- Nordhaus, W. (2015): Climate clubs: Overcoming free-riding in international climate policy, American Economics Review 105(4), 1339-1370.
4. European Unemployment Insurance System (Europäische Arbeitslosenversicherung)
- Abraham et al. (2023): On the design of a European Unemployment Insurance System, European Economic Review 156, 104469.
- Claveres, G. and M. Clemens (2017): Unemployment Insurance Union. Working Paper, German Institute for Economic Research (DIW).
- Dolls, M., et al. (2018): An unemployment insurance scheme for the euro area? A comparison of different alternatives using micro data, Int. Tax Public Finance 25 (1), 273–309.
Topics for a simulation-based thesis
Modelling imperfect competition in either a closed economy or a 2-country model
Modelling unemployment spells in a dynamic Ramsey model
Modelling marriage and/or fertility decisions in a life cycle model
Modelling of climate policy in a dynamic model
A thesis can be written in German or in English. There are no formal requirements besides the general rules of research and scientific work. Finally, the number of pages is not determining the final grade. On average, a thesis is about 60-80 pages in size, but with complex theoretical models it could be also shorter.

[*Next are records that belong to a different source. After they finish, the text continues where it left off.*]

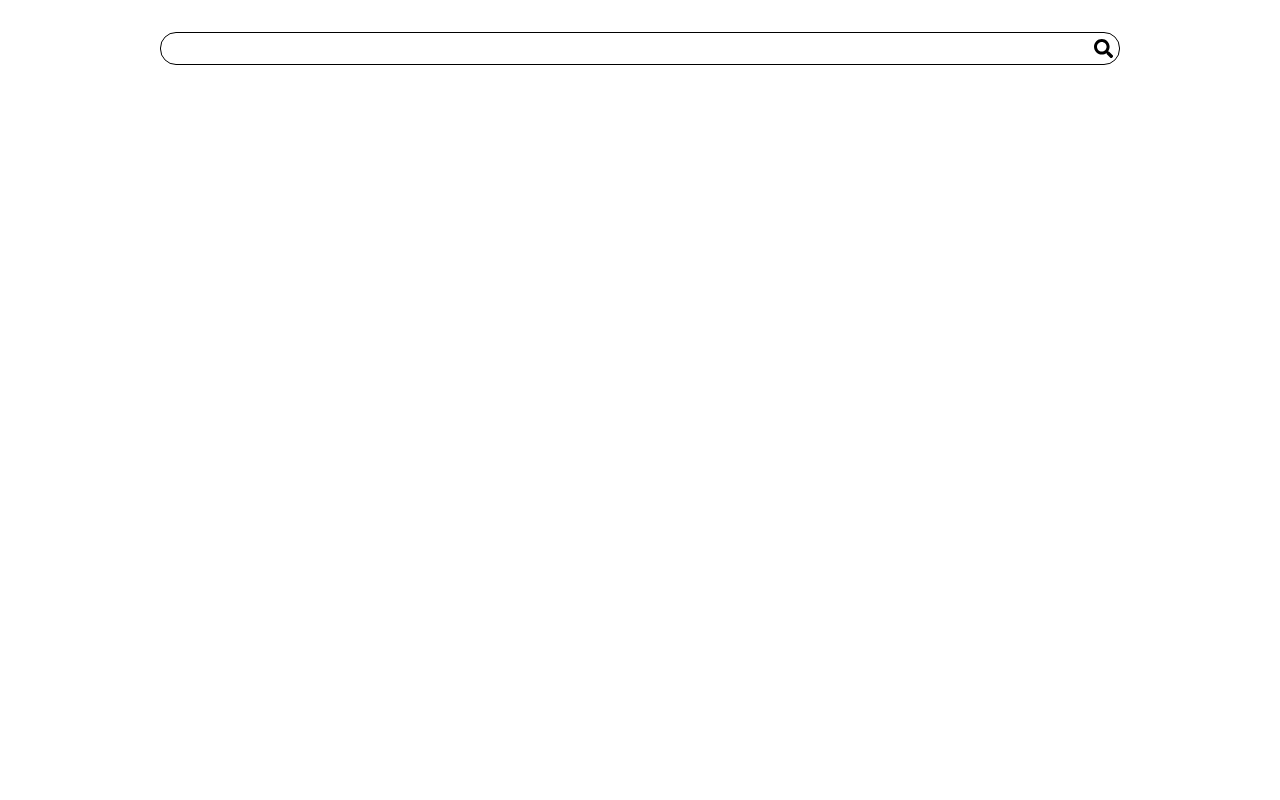
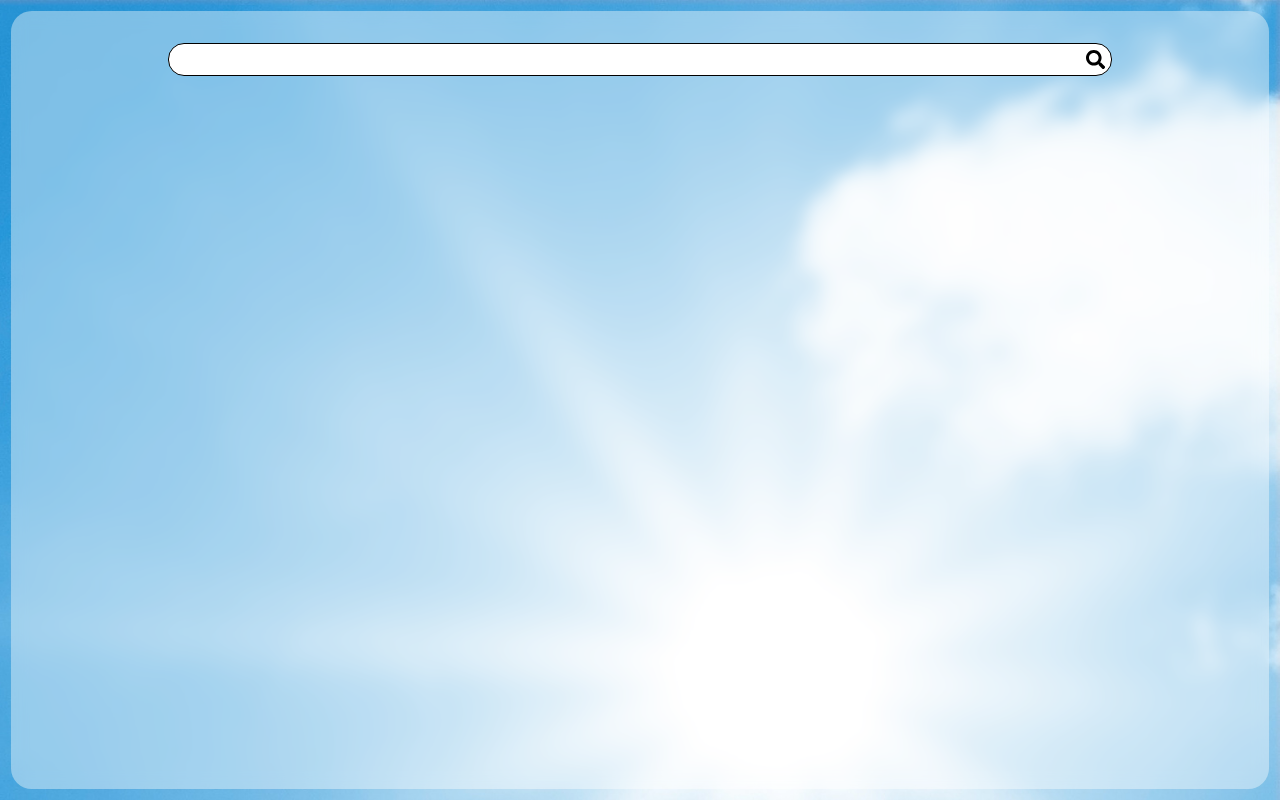
Before and after one commit to NanoB0tt/react-weather, a React (Vite) app: page / in a window 1280 px wide. Built offline with nearby package versions, Linux system fonts and the light colour scheme.

Commit message:
added background changes

```diff
--- a/src/App.css
+++ b/src/App.css
@@ -11,12 +11,6 @@ ul {
   padding: 0;
 }
 
-html {
-  overflow: hidden;
-}
-
-.App {
-  height: 100vh;
-  display: grid;
-  grid-template-rows: min-content 1fr 1fr;
-}
+/* html { */
+/*   overflow: hidden; */
+/* } */
--- a/src/App.tsx
+++ b/src/App.tsx
@@ -4,9 +4,9 @@ import "./App.css"
 const App = () => {
 
   return (
-    <div className="App">
+    <>
       <WeatherApp />
-    </div>
+    </>
   )
 }
 
--- /dev/null
+++ b/src/screens/WeatherApp.module.css
@@ -0,0 +1,14 @@
+.container {
+  height: 100vh;
+  background-image: url("../assets/backgrounds/blue-sky-mobile.jpg");
+  background-size: cover;
+  padding: 0.7rem;
+}
+
+.blur {
+  height: 100%;
+  background: rgba(255, 255, 255, 0.4);
+  border-radius: 1.3rem;
+  backdrop-filter: blur(7.4px);
+  -webkit-backdrop-filter: blur(7.4px);
+}
--- a/src/screens/WeatherApp.tsx
+++ b/src/screens/WeatherApp.tsx
@@ -4,18 +4,22 @@ import CityWeather from "../components/CityWeather/CityWeather";
 import SearchBar from "../components/SearchBar/SearchBar";
 import WeekWeather from "../components/WeekWeather/WeekWeather";
 import DisplayOptions from "../components/DisplayOptions/DisplayOptions";
+import style from "./WeatherApp.module.css";
 
 const WeatherApp = () => {
   const [location, setLatLon] = useState<LatLon | null>(null);
   const [option, setOption] = useState('day');
 
   return (
-    <>
-      <SearchBar setLatLon={setLatLon} />
-      {location && <DisplayOptions setOption={setOption} />}
-      <CityWeather location={location} option={option} />
-      <WeekWeather location={location} option={option} />
-    </>
+    <div className={style["container"]}>
+      <div className={style["blur"]}>
+        <SearchBar setLatLon={setLatLon} />
+        {location && <DisplayOptions setOption={setOption} />}
+        <CityWeather location={location} option={option} />
+        <WeekWeather location={location} option={option} />
+
+      </div>
+    </div>
   )
 }
 
```
Also changed, not shown: src/assets/backgrounds/blue-sky-18.jpg (added), src/assets/backgrounds/blue-sky-mobile.jpg (added).
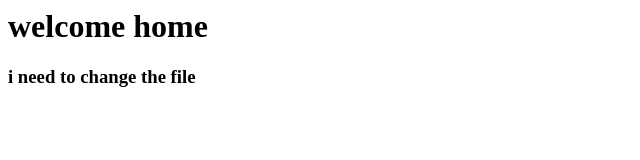
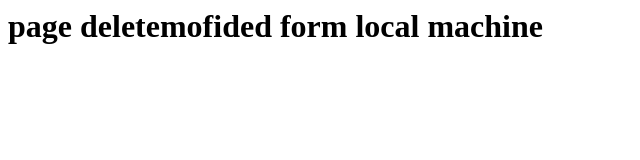
Before and after one commit to sunusr143/html, a plain HTML site: page index.html in a window 1280 px wide. Shown: the whole page, without its empty margins (0-640 px from the left). Drawn offline with Linux system fonts and the light colour scheme.

Commit message:
new project

```diff
--- a/index.html
+++ b/index.html
@@ -1,8 +1,6 @@
 <html>
   <body>
-    <h1>welcome home</h1>
-
-    <h3>i need to change the file</h3>
+  <h1> page deletemofided form local machine</h1>
   </body>
 
 </html>
```
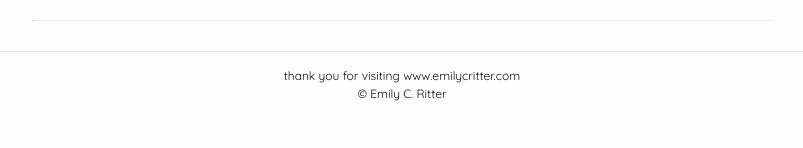
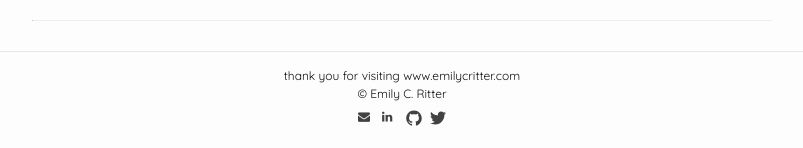
Before and after one commit to emilycritter/emilycritter.io, a Jekyll site: the page built from index.html, in a window 1280 px wide. Shown: the part 3530-3678 px from the top of the page, without its empty margins (238-1041 px from the left). Built offline with Jekyll 4.4.1, drawn with Linux system fonts in a browser that asks for light colours; nearby versions of some CDN libraries; before the commit the page ends 3648 px from its top, so only the background shows below that.

Commit message:
Add social links to footer

```diff
--- a/_includes/footer.html
+++ b/_includes/footer.html
@@ -4,6 +4,28 @@
 
     <p>{{ site.description }}</p>
 
+    <ul class="social-media-list">
+      <li>
+        <a href="mailto:{{ site.email }}"><i class="fa fa-envelope" style="font-size: 12px;"></i></a>
+      </li>
+      <li>
+        <a href="https://www.linkedin.com/in/emily-ritter-69952791">
+          <i class="fa fa-linkedin"></i>
+        </a>
+      </li>
+      {% if site.github_username %}
+      <li>
+        {% include icon-github.html username=site.github_username %}
+      </li>
+      {% endif %}
+
+      {% if site.twitter_username %}
+      <li>
+        {% include icon-twitter.html username=site.twitter_username %}
+      </li>
+      {% endif %}
+    </ul>
+
   </div>
 
 </footer>
--- a/_sass/_layout.scss
+++ b/_sass/_layout.scss
@@ -165,7 +165,10 @@ h1, h2, h3, h4, h5, h6, p, li {
     border-top: 1px solid $grey-color-light;
     padding: ($spacing-unit / 2) 0;
     font-family: $nav-font-family;
-
+    .wrapper {
+      display: flex;
+      flex-direction: column;
+      justify-content: center;
       p {
         text-decoration: none;
         font-size: 12px;
@@ -173,6 +176,33 @@ h1, h2, h3, h4, h5, h6, p, li {
         text-align: center;
         padding: 0;
         margin: 0;
+      }
+      ul {
+        display: flex;
+        flex-direction: row;
+        justify-content: space-around;
+        width: 96px;
+        margin: 0;
+        height: 24px;
+        align-self: center;
+      }
+      li {
+        text-decoration: none;
+        width: 16px;
+        .icon {
+          fill: $grey-color-dark;
+          font-size: 12px;
+        }
+        a {
+          i {
+            font-size: 12px;
+            color: $grey-color-dark;
+          }
+          .username {
+            visibility: hidden;
+          }
+        }
+      }
     }
 }
 
```
Lines whose indentation alone changed are shown as unchanged.
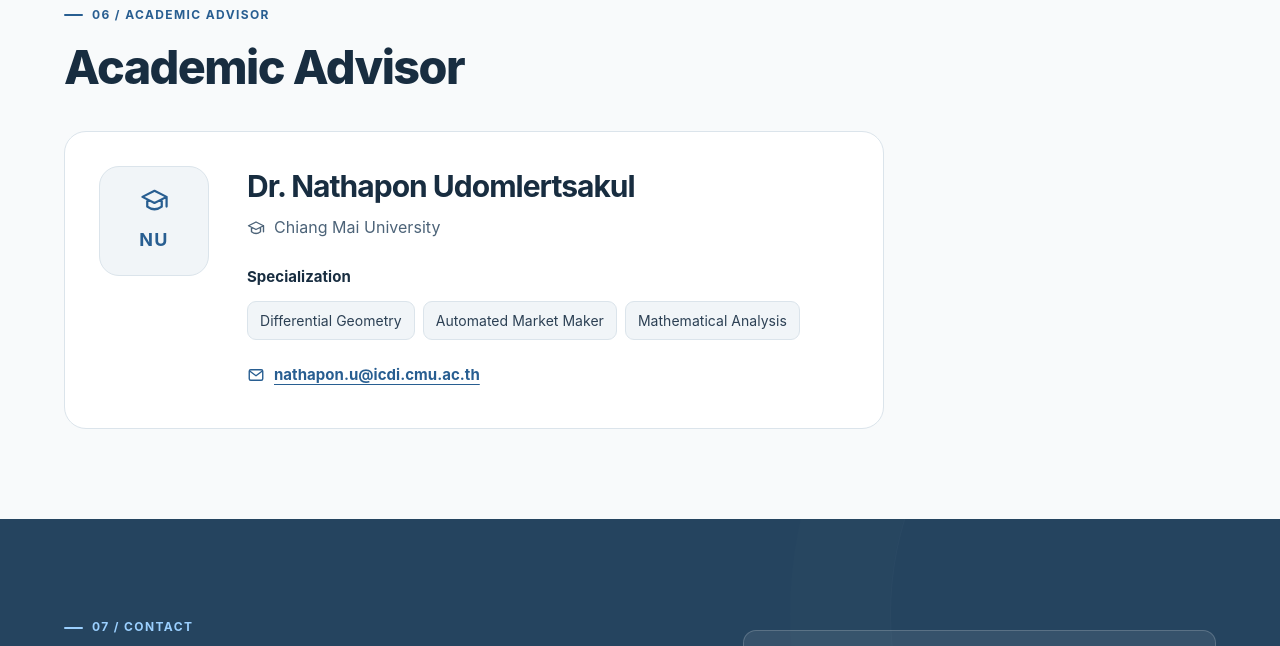
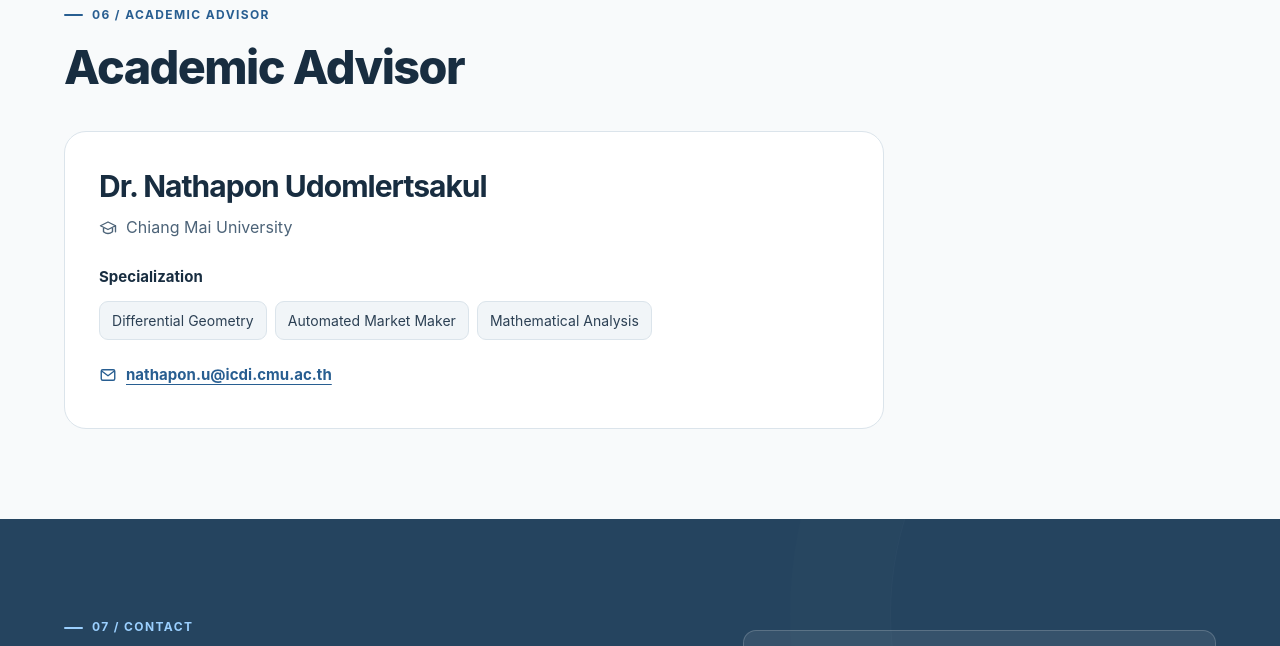
Before and after one commit to thanatwwp/thanatresume.github.io, a plain HTML site: page index.html in a window 1280 px wide. Shown: the part 7480-8126 px from the top of the page. Drawn offline with Linux system fonts and the light colour scheme.

Commit message:
Remove advisor avatar tile

```diff
--- a/index.html
+++ b/index.html
@@ -1,7 +1,7 @@
 <!doctype html>
 <html lang="en" data-theme="light">
 <head>
-  <meta name="portfolio-release" content="2026-11-25-advisor" />
+  <meta name="portfolio-release" content="2026-11-25-advisor-clean" />
   <meta charset="utf-8">
   <meta name="viewport" content="width=device-width, initial-scale=1">
   <meta name="description" content="The personal portfolio of Thanat Manthananont — an entrepreneurship student at Chiang Mai University with experience in international exchange, team leadership, and digital innovation.">
@@ -545,7 +545,7 @@
 
     /* Academic advisor */
     .advisor-area { background: var(--bg); }
-    .advisor-card { display: grid; grid-template-columns: 120px minmax(0, 1fr); align-items: start; gap: 28px; max-width: 820px; padding: clamp(22px, 4vw, 34px); background: var(--surface); border: 1px solid var(--line); border-radius: 22px; }
+    .advisor-card { display: grid; grid-template-columns: minmax(0, 1fr); align-items: start; max-width: 820px; padding: clamp(22px, 4vw, 34px); background: var(--surface); border: 1px solid var(--line); border-radius: 22px; }
     .advisor-avatar { width: 110px; height: 110px; display: flex; flex-direction: column; align-items: center; justify-content: center; gap: 9px; border: 1px solid var(--line); background: var(--surface-2); color: var(--blue); border-radius: 20px; }
     .advisor-avatar .icon { width: 29px; height: 29px; }
     .advisor-avatar span { font-size: 18px; font-weight: 750; letter-spacing: .07em; }
@@ -813,7 +813,7 @@
     <div class="container">
       <div class="section-heading"><span class="kicker">06 / Academic advisor</span><h2 id="advisor-title">Academic Advisor</h2></div>
       <article class="advisor-card" aria-labelledby="advisor-name">
-        <div class="advisor-avatar" aria-hidden="true"><svg class="icon"><use href="#i-graduate"/></svg><span>NU</span></div>
+
         <div class="advisor-info">
           <h3 id="advisor-name">Dr. Nathapon Udomlertsakul</h3>
           <p class="advisor-affiliation"><svg class="icon" aria-hidden="true"><use href="#i-graduate"/></svg> Chiang Mai University</p>
```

At the end of the thesis you need to sign a statement which declares that you have written it on your own and specify whether you applied some AI tools. The statement can be downloaded here.
If you have to draw graphs we suggest to use Corel Draw or Micrographics Designer which students in Wuerzburg can download free of charge at the respective university website. If you need to use a lot of mathematical formulars and variables, we also encourage you to write your thesis with Latex instead of Word. A thesis format for both Word and Latex can be found below.